10 Questions for Grantchester novelist and Radio 4 arts boss James Runcie

James Runcie (Alamy Iamges)
James Runcie (Alamy Iamges)

EDINBURGH-BASED James Runcie is Radio 4’s Commissioning Editor For Arts. He curates book festivals, is a playwright, the son of a former Archbishop Of Canterbury, and he even finds time to write the Grantchester novels which became a hit TV series starring James Norton and Robson Green.

The final Grantchester Mysteries book, Sydney Chambers And The Persistence Of Love, has just been published.

Why stop the Grantchester books now?

It finishes in the pre-Thatcher ’70s when forensics took off. I mean, who needs an amateur detective when you have science? Also, how many more people could I kill off?

Do you regret not spinning it out a bit more?

No. I’ll miss Sydney, but I’m now writing a book about his war before he became a vicar. Maybe I’ll do a casebook one day.

Do religion and showbiz go well together?

The clergy hate me saying this, but they don’t quite fit in, so vicars enjoy being the centre of attention. Lots of their children go into showbiz as a way of showing off without the faith bit.

Does the TV depiction live up to your expectations?

I hadn’t expected a vicar quite so sexy. Also, unlike on TV, he’s married in the books – which is important to me.

Robson Green in Grantchester (KUDOS/ITV)
Robson Green in Grantchester (KUDOS/ITV)

Do the characters look as they did in your mind?

The only actor I had slightly in mind was Robson Green. All my female friends think I based Amanda on them, but I didn’t.

Are Book festivals a bit pretentious?

They can be. A writer told me he was going to read his book out loud for 50 minutes. No – I step in when it gets pompous.

Why live in Edinburgh?

I’m a WILLIE – Works In London, Lives In Edinburgh. I can recite the train announcements by heart. Edinburgh is a great place to be on your own, and I can keep myself to myself here.

As Radio 4’s Arts boss, does the south dominate?

Arts coverage tends to be white, privileged and Southern, so I’m determined to move away from that. I want all of Britain, the country I see on those train journeys, represented.

How’s the playwriting going?

I’ve just done my second Dr Johnson play in Glasgow. I may sound English but my family’s from Kilmarnock, and he was rude about Scotland, so it was full of banter about us answering back.

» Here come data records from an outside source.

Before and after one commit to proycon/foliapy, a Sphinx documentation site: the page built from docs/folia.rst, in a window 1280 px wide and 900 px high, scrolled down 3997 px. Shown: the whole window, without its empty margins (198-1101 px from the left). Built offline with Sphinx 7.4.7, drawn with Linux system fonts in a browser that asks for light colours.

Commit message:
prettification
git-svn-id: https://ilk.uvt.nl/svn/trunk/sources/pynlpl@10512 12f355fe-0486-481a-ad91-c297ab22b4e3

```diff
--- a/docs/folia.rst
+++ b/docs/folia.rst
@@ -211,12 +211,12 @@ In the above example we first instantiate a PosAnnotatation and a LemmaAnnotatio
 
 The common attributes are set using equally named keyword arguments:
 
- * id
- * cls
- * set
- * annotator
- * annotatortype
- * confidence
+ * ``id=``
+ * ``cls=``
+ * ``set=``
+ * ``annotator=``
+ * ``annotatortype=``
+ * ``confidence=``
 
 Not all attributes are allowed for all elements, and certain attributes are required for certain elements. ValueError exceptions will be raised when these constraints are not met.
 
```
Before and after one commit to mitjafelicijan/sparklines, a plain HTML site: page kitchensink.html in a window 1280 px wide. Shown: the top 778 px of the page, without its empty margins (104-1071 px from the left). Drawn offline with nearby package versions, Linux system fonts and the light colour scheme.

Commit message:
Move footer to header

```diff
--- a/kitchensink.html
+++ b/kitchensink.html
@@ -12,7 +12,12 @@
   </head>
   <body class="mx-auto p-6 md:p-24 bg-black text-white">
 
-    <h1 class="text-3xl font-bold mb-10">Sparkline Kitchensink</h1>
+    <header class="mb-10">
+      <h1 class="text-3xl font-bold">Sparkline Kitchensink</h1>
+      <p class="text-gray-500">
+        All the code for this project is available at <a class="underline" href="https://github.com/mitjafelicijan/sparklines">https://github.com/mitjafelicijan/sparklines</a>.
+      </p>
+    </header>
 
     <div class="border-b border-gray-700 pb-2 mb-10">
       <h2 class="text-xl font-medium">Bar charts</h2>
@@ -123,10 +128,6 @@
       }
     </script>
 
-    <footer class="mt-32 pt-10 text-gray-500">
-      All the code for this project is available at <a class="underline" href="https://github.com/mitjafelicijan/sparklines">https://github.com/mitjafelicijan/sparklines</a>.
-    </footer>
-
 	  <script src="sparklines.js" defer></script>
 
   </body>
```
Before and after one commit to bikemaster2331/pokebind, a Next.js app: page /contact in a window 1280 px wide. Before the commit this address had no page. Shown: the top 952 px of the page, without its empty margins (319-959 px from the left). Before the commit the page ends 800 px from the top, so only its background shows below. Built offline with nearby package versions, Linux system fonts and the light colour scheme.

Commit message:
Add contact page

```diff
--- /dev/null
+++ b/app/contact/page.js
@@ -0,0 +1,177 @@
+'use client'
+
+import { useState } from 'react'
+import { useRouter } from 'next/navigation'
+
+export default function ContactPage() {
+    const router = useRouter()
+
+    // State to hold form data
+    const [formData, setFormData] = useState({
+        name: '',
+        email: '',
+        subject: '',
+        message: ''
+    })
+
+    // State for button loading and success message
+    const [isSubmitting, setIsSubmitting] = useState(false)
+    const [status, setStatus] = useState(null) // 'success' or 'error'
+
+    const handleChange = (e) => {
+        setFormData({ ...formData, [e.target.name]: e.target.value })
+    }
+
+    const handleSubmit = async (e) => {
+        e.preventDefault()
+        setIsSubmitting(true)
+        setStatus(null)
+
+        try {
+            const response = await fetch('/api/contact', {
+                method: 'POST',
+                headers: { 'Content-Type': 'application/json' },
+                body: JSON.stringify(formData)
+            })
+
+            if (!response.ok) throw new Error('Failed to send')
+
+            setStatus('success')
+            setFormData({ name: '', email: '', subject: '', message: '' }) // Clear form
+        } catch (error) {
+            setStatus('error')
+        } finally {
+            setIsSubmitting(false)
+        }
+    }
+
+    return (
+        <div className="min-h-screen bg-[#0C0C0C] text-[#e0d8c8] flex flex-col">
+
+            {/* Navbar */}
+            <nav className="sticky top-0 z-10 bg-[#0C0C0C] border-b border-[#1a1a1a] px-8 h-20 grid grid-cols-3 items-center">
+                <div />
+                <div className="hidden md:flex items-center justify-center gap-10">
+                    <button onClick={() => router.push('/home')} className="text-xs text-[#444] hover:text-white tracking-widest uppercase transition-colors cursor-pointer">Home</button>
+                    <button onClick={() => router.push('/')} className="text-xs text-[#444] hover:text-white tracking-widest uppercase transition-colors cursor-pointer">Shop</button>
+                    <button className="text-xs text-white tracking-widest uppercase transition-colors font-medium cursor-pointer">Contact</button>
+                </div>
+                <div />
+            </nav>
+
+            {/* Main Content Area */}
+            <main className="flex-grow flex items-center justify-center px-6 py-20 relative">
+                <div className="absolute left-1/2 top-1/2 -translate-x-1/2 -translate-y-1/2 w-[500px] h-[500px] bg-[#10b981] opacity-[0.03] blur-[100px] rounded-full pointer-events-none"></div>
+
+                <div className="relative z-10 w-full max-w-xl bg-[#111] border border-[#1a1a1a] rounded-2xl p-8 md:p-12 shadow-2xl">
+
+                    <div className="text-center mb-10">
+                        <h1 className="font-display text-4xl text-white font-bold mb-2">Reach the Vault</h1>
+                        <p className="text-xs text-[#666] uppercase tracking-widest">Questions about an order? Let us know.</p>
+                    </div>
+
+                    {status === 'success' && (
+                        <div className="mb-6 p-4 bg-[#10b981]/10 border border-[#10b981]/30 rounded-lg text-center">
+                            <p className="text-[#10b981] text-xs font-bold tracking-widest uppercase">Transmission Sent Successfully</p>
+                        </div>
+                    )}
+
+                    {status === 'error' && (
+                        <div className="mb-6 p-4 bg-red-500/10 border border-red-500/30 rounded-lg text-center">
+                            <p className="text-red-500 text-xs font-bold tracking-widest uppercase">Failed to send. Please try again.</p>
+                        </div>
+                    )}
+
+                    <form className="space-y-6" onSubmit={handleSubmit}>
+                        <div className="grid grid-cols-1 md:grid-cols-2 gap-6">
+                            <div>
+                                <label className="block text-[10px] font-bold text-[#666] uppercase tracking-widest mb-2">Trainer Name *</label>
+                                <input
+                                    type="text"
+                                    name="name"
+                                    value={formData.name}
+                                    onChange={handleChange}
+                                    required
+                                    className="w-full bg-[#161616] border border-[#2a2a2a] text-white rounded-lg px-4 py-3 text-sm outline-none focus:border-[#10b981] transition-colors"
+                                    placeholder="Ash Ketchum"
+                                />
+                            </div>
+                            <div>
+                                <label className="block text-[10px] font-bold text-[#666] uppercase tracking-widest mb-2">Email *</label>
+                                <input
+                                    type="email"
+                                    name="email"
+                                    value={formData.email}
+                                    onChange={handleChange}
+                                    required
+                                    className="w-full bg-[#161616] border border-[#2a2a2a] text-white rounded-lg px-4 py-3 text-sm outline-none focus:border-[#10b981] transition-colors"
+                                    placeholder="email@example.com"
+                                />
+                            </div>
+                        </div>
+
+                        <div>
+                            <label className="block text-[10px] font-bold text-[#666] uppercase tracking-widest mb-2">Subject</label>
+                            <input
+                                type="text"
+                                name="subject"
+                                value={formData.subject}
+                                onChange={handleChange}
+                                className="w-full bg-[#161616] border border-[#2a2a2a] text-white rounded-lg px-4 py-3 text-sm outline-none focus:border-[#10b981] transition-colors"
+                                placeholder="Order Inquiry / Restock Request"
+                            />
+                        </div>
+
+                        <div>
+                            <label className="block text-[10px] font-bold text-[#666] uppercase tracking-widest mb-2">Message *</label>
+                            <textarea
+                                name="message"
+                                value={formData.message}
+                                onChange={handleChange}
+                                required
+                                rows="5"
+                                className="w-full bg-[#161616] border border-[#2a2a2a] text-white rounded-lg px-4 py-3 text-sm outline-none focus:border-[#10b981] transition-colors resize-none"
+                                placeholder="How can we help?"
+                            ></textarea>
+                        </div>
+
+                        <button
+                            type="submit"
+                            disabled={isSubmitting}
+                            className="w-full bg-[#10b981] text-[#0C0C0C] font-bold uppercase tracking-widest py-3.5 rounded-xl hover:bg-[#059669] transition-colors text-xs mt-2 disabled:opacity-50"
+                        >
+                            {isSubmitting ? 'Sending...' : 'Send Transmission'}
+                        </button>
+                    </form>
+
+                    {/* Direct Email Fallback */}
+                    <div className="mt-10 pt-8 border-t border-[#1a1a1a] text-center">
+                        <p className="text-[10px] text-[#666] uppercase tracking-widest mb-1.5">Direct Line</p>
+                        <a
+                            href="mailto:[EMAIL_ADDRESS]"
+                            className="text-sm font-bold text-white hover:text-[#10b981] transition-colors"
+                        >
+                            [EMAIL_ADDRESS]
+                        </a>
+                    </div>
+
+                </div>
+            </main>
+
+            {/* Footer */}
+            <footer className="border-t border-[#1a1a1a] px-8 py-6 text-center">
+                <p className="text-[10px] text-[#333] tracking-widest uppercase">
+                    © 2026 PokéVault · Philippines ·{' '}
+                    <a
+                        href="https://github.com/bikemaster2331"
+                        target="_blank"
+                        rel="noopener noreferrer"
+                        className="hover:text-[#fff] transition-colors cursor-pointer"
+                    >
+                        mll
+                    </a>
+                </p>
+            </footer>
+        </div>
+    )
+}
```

You have 24 hours left to live. How do you spend it?

With my wife on the island of Torcello in Venice. Just the two of us. After that I have vague thoughts about the hereafter but I really don’t know what I’m talking about (laughs.)